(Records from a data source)
════════════════════

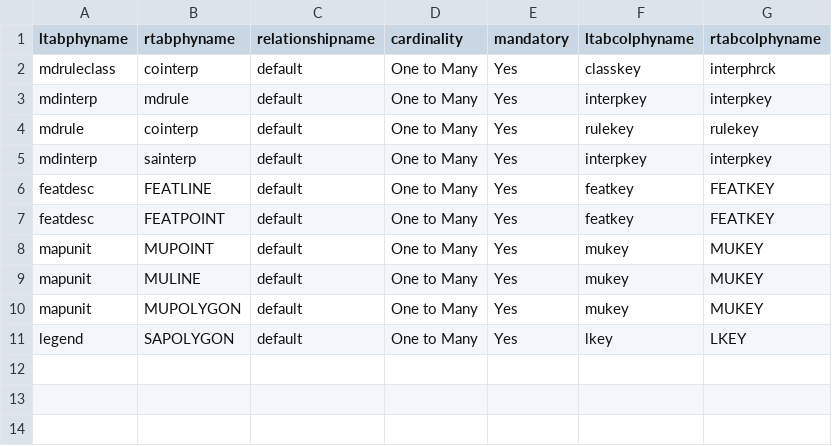
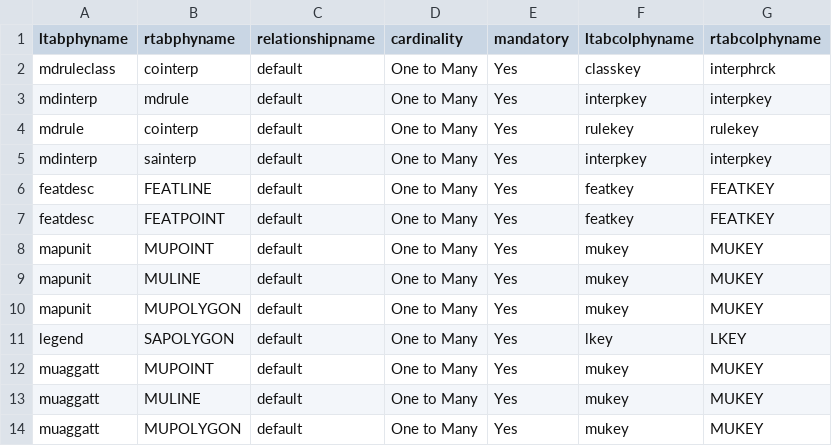
Before and after one commit to ncss-tech/SDDT-ArcGIS-Pro, a CSV file: sddt/construct/md_relationships_insert2.csv, drawn as a sheet.

Commit message:
Updating relationship classes
Create relationship class for muaggatt table

```diff
--- a/sddt/construct/md_relationships_insert2.csv
+++ b/sddt/construct/md_relationships_insert2.csv
@@ -11 +11,4 @@ mapunit,MUPOLYGON,default,One to Many,Yes,mukey,MUKEY
 legend,SAPOLYGON,default,One to Many,Yes,lkey,LKEY
+muaggatt,MUPOINT,default,One to Many,Yes,mukey,MUKEY
+muaggatt,MULINE,default,One to Many,Yes,mukey,MUKEY
+muaggatt,MUPOLYGON,default,One to Many,Yes,mukey,MUKEY
```
Also changed, not shown: 1 other file.
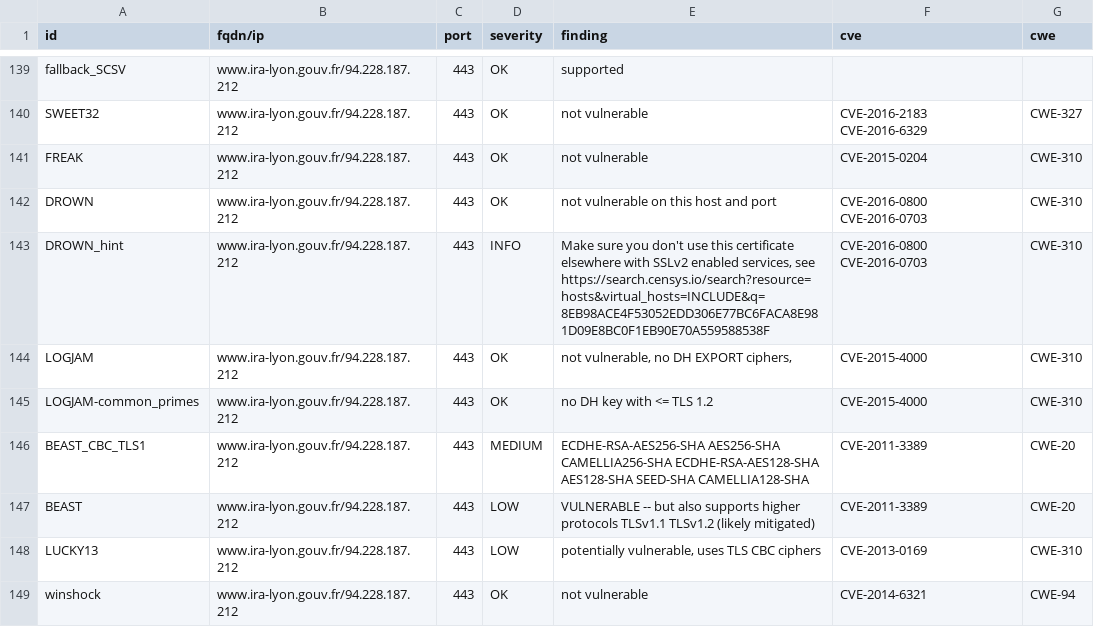
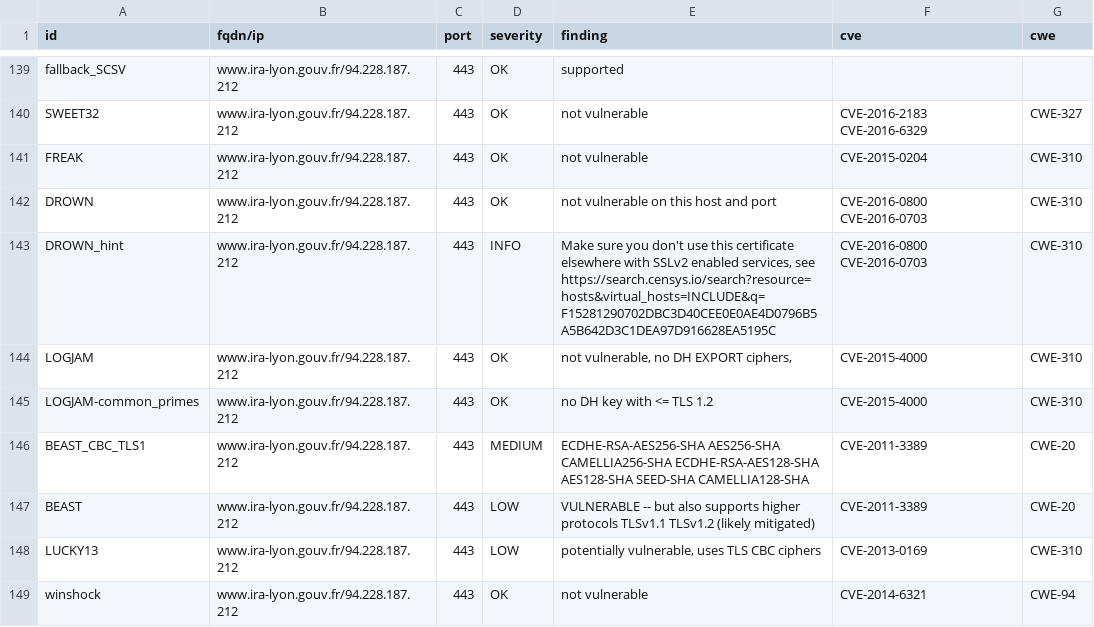
Before and after one commit to GKO-org/dashlordPrd11, a CSV file: results/aHR0cHM6Ly93d3cuaXJhLWx5b24uZ291di5mcg==/testssl.csv, drawn as a sheet; only a part is shown, gaps mark what is left out; the diff covers the shown part only.

Commit message:
update: https://www.ira-lyon.gouv.fr

```diff
--- a/results/aHR0cHM6Ly93d3cuaXJhLWx5b24uZ291di5mcg==/testssl.csv
+++ b/results/aHR0cHM6Ly93d3cuaXJhLWx5b24uZ291di5mcg==/testssl.csv
@@ -142,3 +142,3 @@
 "DROWN","www.ira-lyon.gouv.fr/94.228.187.212","443","OK","not vulnerable on this host and port","CVE-2016-0800 CVE-2016-0703","CWE-310"
-"DROWN_hint","www.ira-lyon.gouv.fr/94.228.187.212","443","INFO","Make sure you don't use this certificate elsewhere with SSLv2 enabled services, see https://search.censys.io/search?resource=hosts&virtual_hosts=INCLUDE&q=8EB98ACE4F53052EDD306E77BC6FACA8E981D09E8BC0F1EB90E70A559588538F","CVE-2016-0800 CVE-2016-0703","CWE-310"
+"DROWN_hint","www.ira-lyon.gouv.fr/94.228.187.212","443","INFO","Make sure you don't use this certificate elsewhere with SSLv2 enabled services, see https://search.censys.io/search?resource=hosts&virtual_hosts=INCLUDE&q=F15281290702DBC3D40CEE0E0AE4D0796B5A5B642D3C1DEA97D916628EA5195C","CVE-2016-0800 CVE-2016-0703","CWE-310"
 "LOGJAM","www.ira-lyon.gouv.fr/94.228.187.212","443","OK","not vulnerable, no DH EXPORT ciphers,","CVE-2015-4000","CWE-310"
```
Also changed, not shown: 18 edited cells elsewhere in this file, 9 other files.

════════════════════

■ **EXERCISE DIRECTIONS**
Would you mind repeating the records above exactly, without the pictures?

■ **ANSWER SPACE**
Before and after one commit to ncss-tech/SDDT-ArcGIS-Pro, a CSV file: sddt/construct/md_relationships_insert2.csv, drawn as a sheet.

Commit message:
Updating relationship classes
Create relationship class for muaggatt table

```diff
--- a/sddt/construct/md_relationships_insert2.csv
+++ b/sddt/construct/md_relationships_insert2.csv
@@ -11 +11,4 @@ mapunit,MUPOLYGON,default,One to Many,Yes,mukey,MUKEY
 legend,SAPOLYGON,default,One to Many,Yes,lkey,LKEY
+muaggatt,MUPOINT,default,One to Many,Yes,mukey,MUKEY
+muaggatt,MULINE,default,One to Many,Yes,mukey,MUKEY
+muaggatt,MUPOLYGON,default,One to Many,Yes,mukey,MUKEY
```
Also changed, not shown: 1 other file.
Before and after one commit to GKO-org/dashlordPrd11, a CSV file: results/aHR0cHM6Ly93d3cuaXJhLWx5b24uZ291di5mcg==/testssl.csv, drawn as a sheet; only a part is shown, gaps mark what is left out; the diff covers the shown part only.

Commit message:
update: https://www.ira-lyon.gouv.fr

```diff
--- a/results/aHR0cHM6Ly93d3cuaXJhLWx5b24uZ291di5mcg==/testssl.csv
+++ b/results/aHR0cHM6Ly93d3cuaXJhLWx5b24uZ291di5mcg==/testssl.csv
@@ -142,3 +142,3 @@
 "DROWN","www.ira-lyon.gouv.fr/94.228.187.212","443","OK","not vulnerable on this host and port","CVE-2016-0800 CVE-2016-0703","CWE-310"
-"DROWN_hint","www.ira-lyon.gouv.fr/94.228.187.212","443","INFO","Make sure you don't use this certificate elsewhere with SSLv2 enabled services, see https://search.censys.io/search?resource=hosts&virtual_hosts=INCLUDE&q=8EB98ACE4F53052EDD306E77BC6FACA8E981D09E8BC0F1EB90E70A559588538F","CVE-2016-0800 CVE-2016-0703","CWE-310"
+"DROWN_hint","www.ira-lyon.gouv.fr/94.228.187.212","443","INFO","Make sure you don't use this certificate elsewhere with SSLv2 enabled services, see https://search.censys.io/search?resource=hosts&virtual_hosts=INCLUDE&q=F15281290702DBC3D40CEE0E0AE4D0796B5A5B642D3C1DEA97D916628EA5195C","CVE-2016-0800 CVE-2016-0703","CWE-310"
 "LOGJAM","www.ira-lyon.gouv.fr/94.228.187.212","443","OK","not vulnerable, no DH EXPORT ciphers,","CVE-2015-4000","CWE-310"
```
Also changed, not shown: 18 edited cells elsewhere in this file, 9 other files.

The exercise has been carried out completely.